== DATA IN THIS EXERCISE ==

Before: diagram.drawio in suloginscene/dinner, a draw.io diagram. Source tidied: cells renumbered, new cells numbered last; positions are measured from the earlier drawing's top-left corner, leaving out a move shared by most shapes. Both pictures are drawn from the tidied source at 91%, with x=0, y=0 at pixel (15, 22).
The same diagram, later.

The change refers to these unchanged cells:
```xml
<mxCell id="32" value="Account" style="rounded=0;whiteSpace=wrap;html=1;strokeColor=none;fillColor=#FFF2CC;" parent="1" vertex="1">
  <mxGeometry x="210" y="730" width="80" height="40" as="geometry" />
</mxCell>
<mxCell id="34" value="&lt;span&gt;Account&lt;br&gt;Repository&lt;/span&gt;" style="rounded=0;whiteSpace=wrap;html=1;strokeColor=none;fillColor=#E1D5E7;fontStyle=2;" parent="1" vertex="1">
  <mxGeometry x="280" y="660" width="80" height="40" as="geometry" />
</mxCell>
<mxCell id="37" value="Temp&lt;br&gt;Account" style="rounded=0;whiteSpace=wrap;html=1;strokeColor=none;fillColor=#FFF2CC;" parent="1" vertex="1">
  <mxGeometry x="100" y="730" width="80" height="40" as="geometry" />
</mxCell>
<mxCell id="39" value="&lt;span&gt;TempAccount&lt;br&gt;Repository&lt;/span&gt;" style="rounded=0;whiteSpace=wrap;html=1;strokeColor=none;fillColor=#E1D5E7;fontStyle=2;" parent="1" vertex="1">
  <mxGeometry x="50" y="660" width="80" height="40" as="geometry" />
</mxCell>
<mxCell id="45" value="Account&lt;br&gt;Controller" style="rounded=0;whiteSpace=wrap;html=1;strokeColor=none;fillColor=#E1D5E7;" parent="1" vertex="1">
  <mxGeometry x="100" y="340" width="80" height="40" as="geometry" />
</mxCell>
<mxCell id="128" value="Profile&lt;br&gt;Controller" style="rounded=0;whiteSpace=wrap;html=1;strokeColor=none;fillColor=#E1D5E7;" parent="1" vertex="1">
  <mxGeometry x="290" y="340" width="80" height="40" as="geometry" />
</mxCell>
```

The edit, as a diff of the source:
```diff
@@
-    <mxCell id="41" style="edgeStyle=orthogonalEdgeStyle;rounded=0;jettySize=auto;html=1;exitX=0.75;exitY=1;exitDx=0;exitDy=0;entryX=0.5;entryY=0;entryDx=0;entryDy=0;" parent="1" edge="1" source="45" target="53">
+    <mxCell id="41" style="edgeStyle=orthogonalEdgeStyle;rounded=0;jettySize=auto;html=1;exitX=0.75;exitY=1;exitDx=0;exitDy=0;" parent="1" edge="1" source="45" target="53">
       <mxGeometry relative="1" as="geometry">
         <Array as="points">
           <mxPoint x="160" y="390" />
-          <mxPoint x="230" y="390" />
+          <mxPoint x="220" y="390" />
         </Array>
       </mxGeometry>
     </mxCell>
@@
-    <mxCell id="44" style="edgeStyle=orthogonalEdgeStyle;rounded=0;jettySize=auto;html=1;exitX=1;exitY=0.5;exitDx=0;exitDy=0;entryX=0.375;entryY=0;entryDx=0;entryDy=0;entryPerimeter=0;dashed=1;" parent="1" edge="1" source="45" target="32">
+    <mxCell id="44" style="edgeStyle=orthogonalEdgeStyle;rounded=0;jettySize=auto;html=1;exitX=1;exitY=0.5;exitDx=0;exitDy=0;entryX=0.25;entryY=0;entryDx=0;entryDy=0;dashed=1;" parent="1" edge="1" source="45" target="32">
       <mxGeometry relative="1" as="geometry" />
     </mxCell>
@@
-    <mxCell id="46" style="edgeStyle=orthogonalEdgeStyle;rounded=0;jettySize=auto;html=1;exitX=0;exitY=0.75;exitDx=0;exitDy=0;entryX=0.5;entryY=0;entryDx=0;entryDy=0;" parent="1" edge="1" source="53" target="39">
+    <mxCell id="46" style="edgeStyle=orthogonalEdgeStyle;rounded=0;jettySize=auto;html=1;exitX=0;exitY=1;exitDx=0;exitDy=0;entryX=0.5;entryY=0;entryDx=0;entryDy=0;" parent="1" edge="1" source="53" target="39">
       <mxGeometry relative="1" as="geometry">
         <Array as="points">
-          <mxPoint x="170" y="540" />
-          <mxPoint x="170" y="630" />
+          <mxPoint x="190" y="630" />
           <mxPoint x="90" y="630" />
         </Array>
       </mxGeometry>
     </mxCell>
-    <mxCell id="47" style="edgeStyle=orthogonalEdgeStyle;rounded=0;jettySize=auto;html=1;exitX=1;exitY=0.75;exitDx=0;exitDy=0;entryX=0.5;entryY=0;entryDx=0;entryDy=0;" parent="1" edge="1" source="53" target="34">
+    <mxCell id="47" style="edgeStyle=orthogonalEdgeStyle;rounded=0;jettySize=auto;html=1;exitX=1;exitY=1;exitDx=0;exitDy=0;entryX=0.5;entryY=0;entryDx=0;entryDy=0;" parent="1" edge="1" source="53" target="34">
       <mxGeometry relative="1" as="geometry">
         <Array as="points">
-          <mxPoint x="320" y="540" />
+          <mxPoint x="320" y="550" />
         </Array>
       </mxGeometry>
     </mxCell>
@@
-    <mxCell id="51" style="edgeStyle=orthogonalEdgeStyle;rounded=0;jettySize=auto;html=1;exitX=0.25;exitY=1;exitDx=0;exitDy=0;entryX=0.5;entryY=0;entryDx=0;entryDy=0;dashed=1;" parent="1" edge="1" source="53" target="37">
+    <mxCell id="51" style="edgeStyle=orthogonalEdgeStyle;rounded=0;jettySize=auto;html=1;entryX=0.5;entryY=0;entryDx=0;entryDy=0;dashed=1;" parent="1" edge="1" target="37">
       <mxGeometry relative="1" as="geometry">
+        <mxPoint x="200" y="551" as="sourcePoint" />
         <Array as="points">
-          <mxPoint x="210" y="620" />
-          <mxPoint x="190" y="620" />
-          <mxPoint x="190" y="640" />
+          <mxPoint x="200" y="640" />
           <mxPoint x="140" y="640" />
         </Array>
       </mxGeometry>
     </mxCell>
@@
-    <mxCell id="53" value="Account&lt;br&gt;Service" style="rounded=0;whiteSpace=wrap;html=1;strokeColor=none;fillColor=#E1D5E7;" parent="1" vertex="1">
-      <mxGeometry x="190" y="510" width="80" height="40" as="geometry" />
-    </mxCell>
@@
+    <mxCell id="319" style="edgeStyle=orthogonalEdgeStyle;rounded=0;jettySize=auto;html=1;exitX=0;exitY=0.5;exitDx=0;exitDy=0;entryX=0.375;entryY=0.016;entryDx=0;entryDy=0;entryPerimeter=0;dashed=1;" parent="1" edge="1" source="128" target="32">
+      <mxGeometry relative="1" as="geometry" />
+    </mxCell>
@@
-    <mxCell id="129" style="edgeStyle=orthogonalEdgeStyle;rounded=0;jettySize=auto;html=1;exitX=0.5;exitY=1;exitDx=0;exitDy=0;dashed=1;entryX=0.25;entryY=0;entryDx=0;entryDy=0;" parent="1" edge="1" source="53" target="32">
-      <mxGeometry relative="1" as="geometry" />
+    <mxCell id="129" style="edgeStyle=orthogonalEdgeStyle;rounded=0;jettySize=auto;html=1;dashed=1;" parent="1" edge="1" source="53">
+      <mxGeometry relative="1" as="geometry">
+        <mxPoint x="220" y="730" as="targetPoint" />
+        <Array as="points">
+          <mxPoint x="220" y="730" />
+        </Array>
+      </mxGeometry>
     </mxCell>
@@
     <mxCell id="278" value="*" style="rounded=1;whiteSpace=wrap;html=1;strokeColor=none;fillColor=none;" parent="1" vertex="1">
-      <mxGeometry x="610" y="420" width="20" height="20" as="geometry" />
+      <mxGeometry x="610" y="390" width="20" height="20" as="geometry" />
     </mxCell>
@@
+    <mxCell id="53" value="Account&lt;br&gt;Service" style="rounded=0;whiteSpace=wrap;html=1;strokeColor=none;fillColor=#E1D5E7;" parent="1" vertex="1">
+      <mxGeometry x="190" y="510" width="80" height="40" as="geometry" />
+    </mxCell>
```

===

**WHAT TO PRODUCE**
Write only the number of lines in the records that include the word "height".

**OUTPUT OF THE TASK**
10